:: THE TASK ::
Track down each line below containing the string "components" and copy it.

[Records drawn from a dataset]

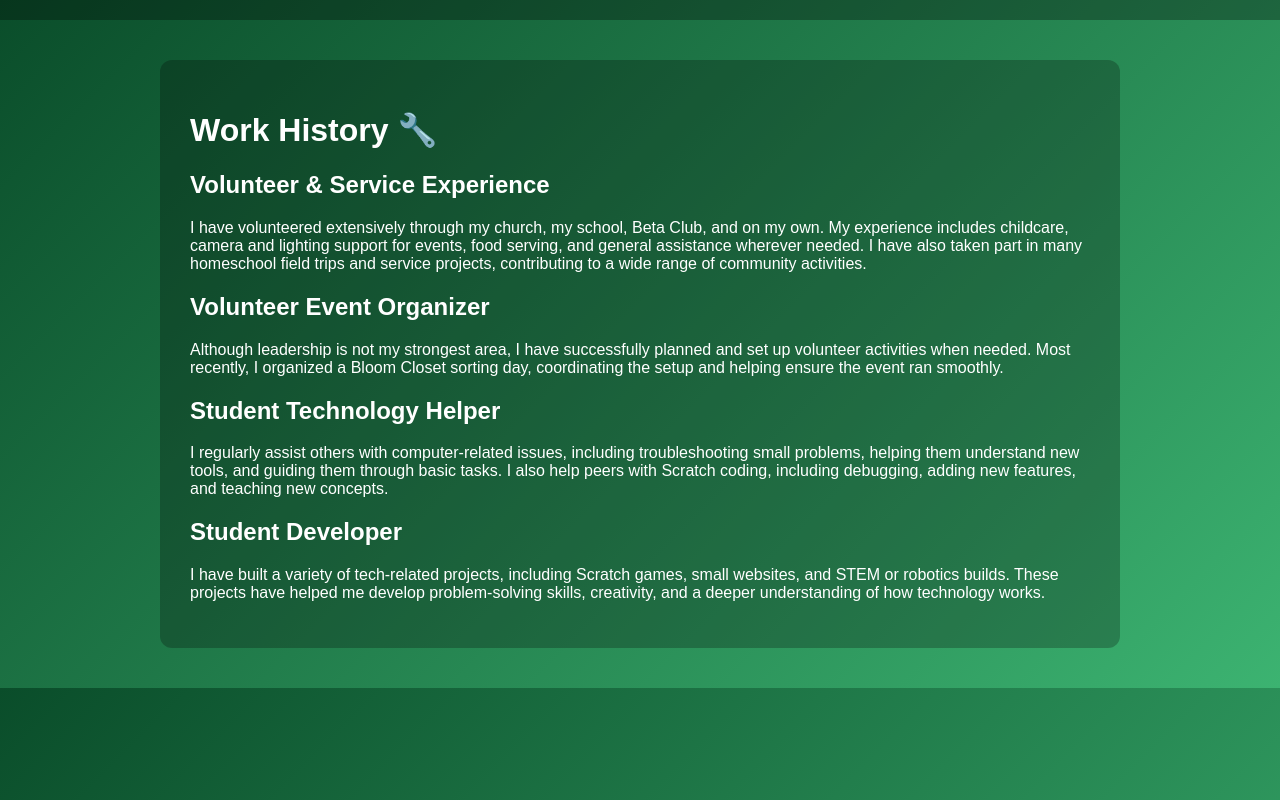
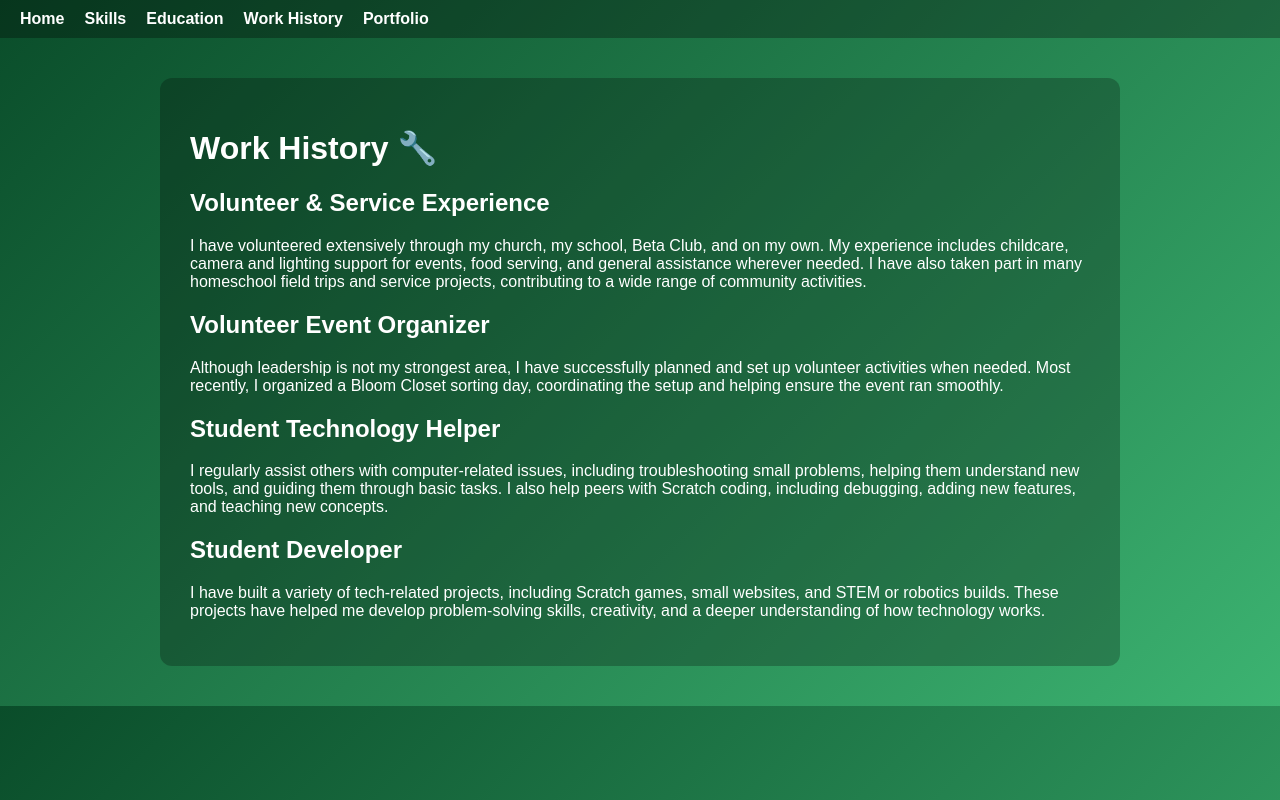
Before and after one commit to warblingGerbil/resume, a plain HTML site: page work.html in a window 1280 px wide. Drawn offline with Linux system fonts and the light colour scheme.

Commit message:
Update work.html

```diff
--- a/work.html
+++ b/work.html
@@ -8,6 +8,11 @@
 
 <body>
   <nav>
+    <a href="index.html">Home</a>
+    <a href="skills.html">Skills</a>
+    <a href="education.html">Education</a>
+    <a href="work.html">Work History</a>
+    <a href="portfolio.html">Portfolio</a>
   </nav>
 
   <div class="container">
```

* * *

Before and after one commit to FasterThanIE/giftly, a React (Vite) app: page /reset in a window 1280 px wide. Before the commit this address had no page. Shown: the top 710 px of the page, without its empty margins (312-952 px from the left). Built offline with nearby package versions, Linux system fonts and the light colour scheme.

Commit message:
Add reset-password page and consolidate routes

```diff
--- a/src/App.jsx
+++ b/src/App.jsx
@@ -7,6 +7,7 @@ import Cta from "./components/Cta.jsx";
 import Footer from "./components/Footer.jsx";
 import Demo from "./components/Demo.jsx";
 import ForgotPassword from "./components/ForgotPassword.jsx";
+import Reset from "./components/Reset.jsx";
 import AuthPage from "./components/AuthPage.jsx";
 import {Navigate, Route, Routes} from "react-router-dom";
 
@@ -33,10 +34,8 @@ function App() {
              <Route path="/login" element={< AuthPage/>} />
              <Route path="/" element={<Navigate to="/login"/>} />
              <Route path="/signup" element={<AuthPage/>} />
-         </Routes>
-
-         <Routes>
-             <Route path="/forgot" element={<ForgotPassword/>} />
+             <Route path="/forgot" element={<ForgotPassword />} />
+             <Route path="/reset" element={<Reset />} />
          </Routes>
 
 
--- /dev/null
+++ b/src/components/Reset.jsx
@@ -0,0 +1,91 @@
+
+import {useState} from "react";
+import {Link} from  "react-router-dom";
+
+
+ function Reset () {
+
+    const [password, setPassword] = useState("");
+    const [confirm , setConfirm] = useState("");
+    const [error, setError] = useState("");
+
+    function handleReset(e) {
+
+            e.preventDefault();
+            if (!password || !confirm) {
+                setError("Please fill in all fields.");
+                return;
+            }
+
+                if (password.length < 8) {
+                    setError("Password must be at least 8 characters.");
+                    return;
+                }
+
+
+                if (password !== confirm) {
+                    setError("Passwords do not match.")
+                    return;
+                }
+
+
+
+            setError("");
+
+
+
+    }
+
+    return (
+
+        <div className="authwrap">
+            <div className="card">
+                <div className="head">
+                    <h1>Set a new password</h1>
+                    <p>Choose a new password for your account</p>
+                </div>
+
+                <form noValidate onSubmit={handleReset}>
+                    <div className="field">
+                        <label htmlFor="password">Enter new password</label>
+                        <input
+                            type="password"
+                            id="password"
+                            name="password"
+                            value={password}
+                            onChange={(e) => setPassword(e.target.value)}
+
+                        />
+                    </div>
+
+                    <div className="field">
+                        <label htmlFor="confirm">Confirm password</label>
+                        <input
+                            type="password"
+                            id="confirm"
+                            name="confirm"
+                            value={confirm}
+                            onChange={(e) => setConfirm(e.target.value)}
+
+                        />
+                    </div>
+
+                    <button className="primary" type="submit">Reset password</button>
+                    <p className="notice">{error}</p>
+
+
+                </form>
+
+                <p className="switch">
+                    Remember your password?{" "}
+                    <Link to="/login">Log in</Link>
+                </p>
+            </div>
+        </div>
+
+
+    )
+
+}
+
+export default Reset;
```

:: TASK ANSWER ::
@@ -7,6 +7,7 @@ import Cta from "./components/Cta.jsx";
 import Footer from "./components/Footer.jsx";
 import Demo from "./components/Demo.jsx";
 import ForgotPassword from "./components/ForgotPassword.jsx";
+import Reset from "./components/Reset.jsx";
 import AuthPage from "./components/AuthPage.jsx";
+++ b/src/components/Reset.jsx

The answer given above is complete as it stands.